    Martin Holladay | | #1

    Here is a link to an article that discusses your options: How to Insulate a Cold Floor.

  2. rsoup | | #2

    Ok so I will do 1.5” XPs in between joists under subfloor, then 8” of dense pack cellulose. Underneath should I use polyiso or xps? Can I then nail t&g cedar boards directly to the foam(nailed to joists obviously) or do I need any additional barriers or support for cellulose. Thanks

  3. GBA Editor
    Martin Holladay | | #3

    Q. "I will do 1.5 inch of XPS in between joists under subfloor, then 8 inches of dense-packed cellulose."

    A. Green builders try to avoid the use of XPS, which is manufactured with a blowing agent that has a high global warming potential. Either EPS or polyiso is a better choice.

    I would skip the rigid foam against the underside of the subfloor if I were you, especially if you plan to install a continuous layer of rigid foam under the joists.
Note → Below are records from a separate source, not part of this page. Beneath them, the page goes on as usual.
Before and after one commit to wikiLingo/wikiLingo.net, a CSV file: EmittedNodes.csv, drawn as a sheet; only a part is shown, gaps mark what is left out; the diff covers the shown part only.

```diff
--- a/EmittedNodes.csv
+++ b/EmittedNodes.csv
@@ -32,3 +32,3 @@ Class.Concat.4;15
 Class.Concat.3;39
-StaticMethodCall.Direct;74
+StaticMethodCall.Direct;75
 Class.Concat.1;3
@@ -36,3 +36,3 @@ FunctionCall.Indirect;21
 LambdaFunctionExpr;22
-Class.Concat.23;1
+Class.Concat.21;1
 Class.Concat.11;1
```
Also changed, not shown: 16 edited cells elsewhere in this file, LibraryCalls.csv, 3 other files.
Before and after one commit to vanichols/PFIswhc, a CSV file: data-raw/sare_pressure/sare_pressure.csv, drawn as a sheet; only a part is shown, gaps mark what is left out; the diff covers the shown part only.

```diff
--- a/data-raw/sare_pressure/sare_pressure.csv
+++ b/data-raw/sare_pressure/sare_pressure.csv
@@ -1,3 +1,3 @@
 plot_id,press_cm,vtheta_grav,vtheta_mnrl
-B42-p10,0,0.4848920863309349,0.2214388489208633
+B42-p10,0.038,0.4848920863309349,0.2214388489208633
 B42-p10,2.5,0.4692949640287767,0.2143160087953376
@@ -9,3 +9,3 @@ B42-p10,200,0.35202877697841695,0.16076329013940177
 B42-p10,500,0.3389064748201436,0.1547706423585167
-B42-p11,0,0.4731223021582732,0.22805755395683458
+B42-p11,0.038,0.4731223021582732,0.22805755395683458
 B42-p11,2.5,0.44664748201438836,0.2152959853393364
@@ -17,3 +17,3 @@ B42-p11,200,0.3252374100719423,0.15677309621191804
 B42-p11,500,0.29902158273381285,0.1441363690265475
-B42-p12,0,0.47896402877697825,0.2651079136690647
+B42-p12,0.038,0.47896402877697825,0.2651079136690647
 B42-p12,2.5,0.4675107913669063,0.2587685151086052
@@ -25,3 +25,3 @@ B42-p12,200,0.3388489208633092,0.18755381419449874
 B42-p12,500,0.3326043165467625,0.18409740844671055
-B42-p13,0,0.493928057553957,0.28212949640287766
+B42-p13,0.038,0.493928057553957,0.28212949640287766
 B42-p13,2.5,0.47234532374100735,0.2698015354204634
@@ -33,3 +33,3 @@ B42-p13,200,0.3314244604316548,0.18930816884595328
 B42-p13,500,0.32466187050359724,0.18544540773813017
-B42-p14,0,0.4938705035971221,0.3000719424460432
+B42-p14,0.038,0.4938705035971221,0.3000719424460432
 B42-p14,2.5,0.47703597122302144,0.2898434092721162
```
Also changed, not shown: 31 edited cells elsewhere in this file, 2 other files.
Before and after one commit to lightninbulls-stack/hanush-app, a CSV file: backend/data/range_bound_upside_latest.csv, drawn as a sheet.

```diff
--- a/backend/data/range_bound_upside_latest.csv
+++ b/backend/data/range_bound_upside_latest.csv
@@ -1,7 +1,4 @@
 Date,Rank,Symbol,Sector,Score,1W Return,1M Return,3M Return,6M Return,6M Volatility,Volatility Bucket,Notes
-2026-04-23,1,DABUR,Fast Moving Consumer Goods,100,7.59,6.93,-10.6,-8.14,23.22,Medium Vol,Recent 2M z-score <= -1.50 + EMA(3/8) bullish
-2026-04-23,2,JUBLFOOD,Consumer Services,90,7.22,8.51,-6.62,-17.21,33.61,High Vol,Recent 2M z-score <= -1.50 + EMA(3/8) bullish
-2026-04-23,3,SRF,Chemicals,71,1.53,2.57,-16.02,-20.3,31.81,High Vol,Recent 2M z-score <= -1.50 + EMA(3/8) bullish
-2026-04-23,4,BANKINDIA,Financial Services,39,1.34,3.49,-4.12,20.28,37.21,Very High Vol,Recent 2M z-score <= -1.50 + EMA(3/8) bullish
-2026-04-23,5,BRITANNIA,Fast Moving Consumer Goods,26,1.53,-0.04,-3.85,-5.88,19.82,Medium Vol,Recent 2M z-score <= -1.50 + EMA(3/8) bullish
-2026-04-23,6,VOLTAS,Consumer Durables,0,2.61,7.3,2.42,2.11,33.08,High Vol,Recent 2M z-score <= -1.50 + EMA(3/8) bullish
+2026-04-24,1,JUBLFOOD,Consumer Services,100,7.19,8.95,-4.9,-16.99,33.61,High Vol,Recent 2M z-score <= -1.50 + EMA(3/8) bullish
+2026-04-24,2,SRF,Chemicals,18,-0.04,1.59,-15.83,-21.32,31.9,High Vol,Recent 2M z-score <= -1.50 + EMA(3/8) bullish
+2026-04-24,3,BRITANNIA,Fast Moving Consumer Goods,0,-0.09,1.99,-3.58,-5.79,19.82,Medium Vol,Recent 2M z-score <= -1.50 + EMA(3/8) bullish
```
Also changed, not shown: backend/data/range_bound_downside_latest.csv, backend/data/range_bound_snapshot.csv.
If you want to address thermal bridging through the joists, the continuous layer of rigid foam makes sense. Narrow rectangles of rigid foam (installed cut-and-cobble style) between the joists -- not so much.

    Q. "Underneath, should I use polyiso or XPS?"

    A. From an environmental perspective, polyiso is far preferable.

    Q. "Can I then nail tongue-and-groove cedar boards directly to the foam (nailed to joists obviously) or do I need any additional barriers or support for cellulose?"

    A. You certainly need an air barrier, so if you go that route, you have to be very sure that the rigid foam is perfectly air-sealed. Foil-faced polyiso with foil tape at the seams is one option. You may find it easier to install the tongue-and-groove boards if you install 1x4 strapping, 16 inches on center, between the polyiso and the boards.

    Lastly, make sure that your cellulose installer agrees with your plan, so that the dense packing can be planned.

  4. Expert Member
    Dana Dorsett | | #4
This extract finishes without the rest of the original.